• [BRIEF]: Whenever "status" appears in a line, please copy that line from the data.

[Revision comparison data]
* * *
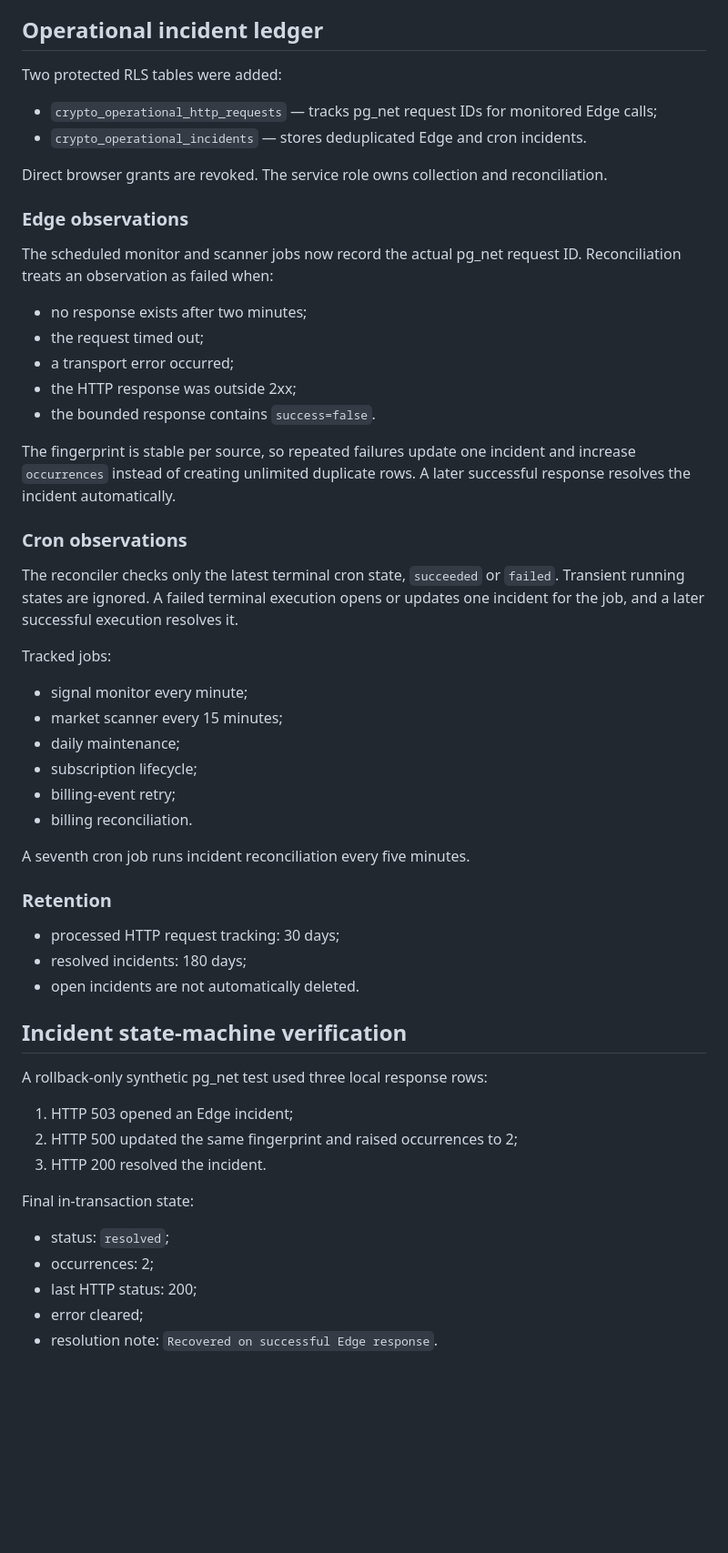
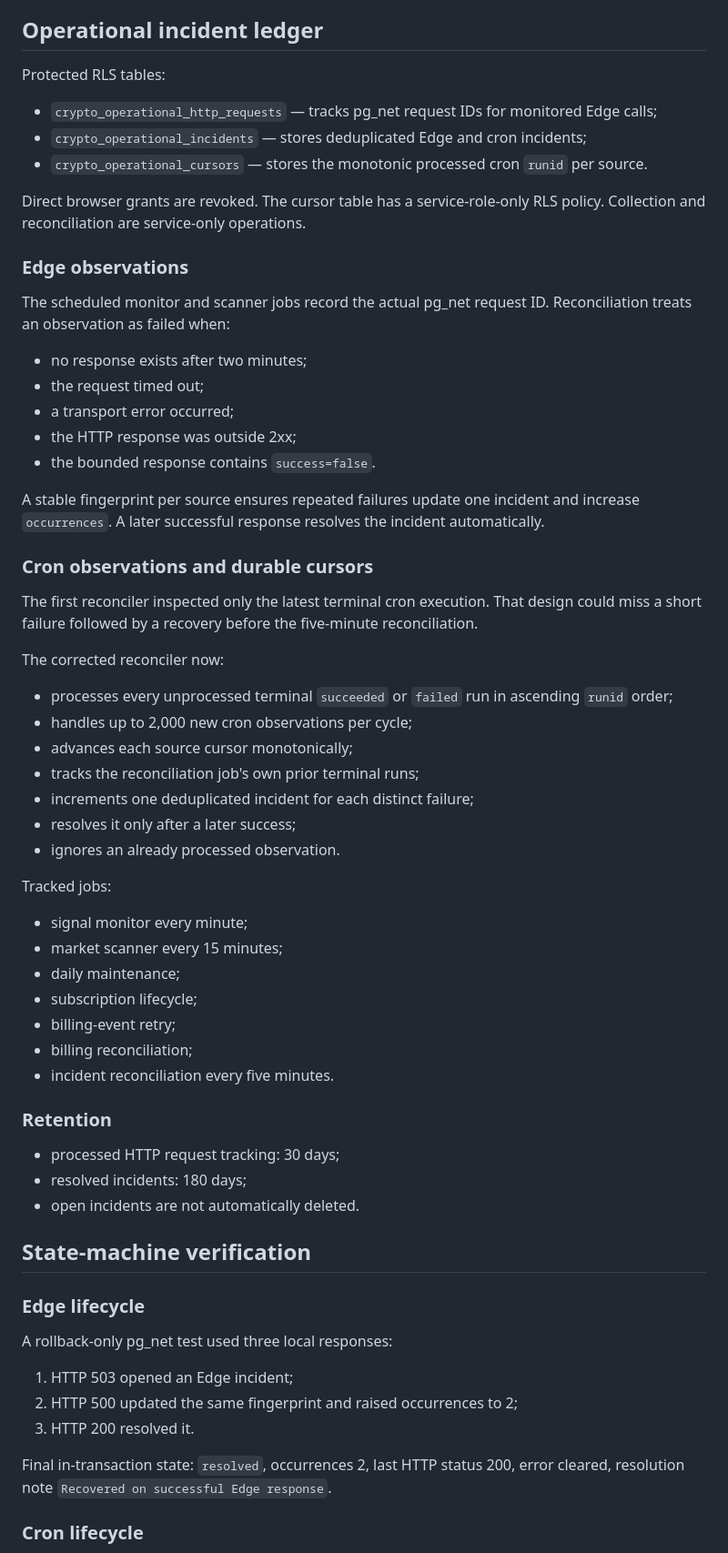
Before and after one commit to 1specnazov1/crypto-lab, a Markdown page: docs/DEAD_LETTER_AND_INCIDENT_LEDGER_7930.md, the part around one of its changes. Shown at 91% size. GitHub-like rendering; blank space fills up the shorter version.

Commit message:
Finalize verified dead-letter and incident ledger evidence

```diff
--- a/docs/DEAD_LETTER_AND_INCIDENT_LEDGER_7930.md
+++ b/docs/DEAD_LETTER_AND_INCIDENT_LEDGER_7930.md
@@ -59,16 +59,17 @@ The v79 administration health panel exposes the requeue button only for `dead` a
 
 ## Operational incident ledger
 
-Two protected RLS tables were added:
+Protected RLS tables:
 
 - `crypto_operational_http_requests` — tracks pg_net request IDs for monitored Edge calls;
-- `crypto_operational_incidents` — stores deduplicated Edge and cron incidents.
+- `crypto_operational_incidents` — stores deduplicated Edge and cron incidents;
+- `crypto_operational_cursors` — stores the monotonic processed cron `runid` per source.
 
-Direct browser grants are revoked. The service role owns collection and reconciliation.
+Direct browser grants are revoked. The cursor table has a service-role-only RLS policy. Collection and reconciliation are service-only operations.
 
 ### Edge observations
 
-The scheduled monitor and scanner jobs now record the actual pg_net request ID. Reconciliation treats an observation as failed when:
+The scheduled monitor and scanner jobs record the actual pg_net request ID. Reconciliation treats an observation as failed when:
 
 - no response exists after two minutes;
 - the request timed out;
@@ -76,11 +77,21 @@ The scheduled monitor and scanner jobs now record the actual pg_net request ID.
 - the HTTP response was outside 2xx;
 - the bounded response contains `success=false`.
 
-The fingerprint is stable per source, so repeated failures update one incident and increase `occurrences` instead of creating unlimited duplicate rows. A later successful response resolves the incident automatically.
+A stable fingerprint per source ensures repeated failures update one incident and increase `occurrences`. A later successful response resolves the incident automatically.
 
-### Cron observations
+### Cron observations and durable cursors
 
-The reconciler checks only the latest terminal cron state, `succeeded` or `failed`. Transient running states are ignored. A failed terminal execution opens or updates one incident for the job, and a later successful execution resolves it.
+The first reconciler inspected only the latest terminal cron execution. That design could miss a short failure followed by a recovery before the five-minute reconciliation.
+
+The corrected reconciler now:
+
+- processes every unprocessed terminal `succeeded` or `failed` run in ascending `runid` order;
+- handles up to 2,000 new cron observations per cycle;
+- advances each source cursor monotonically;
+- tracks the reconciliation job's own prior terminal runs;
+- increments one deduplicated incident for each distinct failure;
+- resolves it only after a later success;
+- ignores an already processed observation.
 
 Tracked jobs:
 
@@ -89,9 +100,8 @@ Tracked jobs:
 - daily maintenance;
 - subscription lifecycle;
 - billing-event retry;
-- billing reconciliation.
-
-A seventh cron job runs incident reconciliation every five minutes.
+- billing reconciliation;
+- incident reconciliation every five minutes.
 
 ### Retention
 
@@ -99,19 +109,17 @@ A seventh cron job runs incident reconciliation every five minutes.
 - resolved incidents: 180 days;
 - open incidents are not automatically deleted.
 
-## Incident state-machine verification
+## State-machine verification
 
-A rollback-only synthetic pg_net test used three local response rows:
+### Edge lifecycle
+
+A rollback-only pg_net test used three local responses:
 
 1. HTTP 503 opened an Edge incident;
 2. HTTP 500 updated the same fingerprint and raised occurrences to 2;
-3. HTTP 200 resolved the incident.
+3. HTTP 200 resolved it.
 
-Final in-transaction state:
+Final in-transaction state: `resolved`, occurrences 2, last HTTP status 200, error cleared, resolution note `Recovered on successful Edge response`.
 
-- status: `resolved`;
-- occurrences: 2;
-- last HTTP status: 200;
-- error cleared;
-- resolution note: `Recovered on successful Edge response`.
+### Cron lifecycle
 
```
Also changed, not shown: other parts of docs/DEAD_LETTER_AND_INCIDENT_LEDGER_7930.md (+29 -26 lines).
* * *
• [SOLUTION TO THIS TASK]:
+Final in-transaction state: `resolved`, occurrences 2, last HTTP status 200, error cleared, resolution note `Recovered on successful Edge response`.
-- status: `resolved`;
-- last HTTP status: 200;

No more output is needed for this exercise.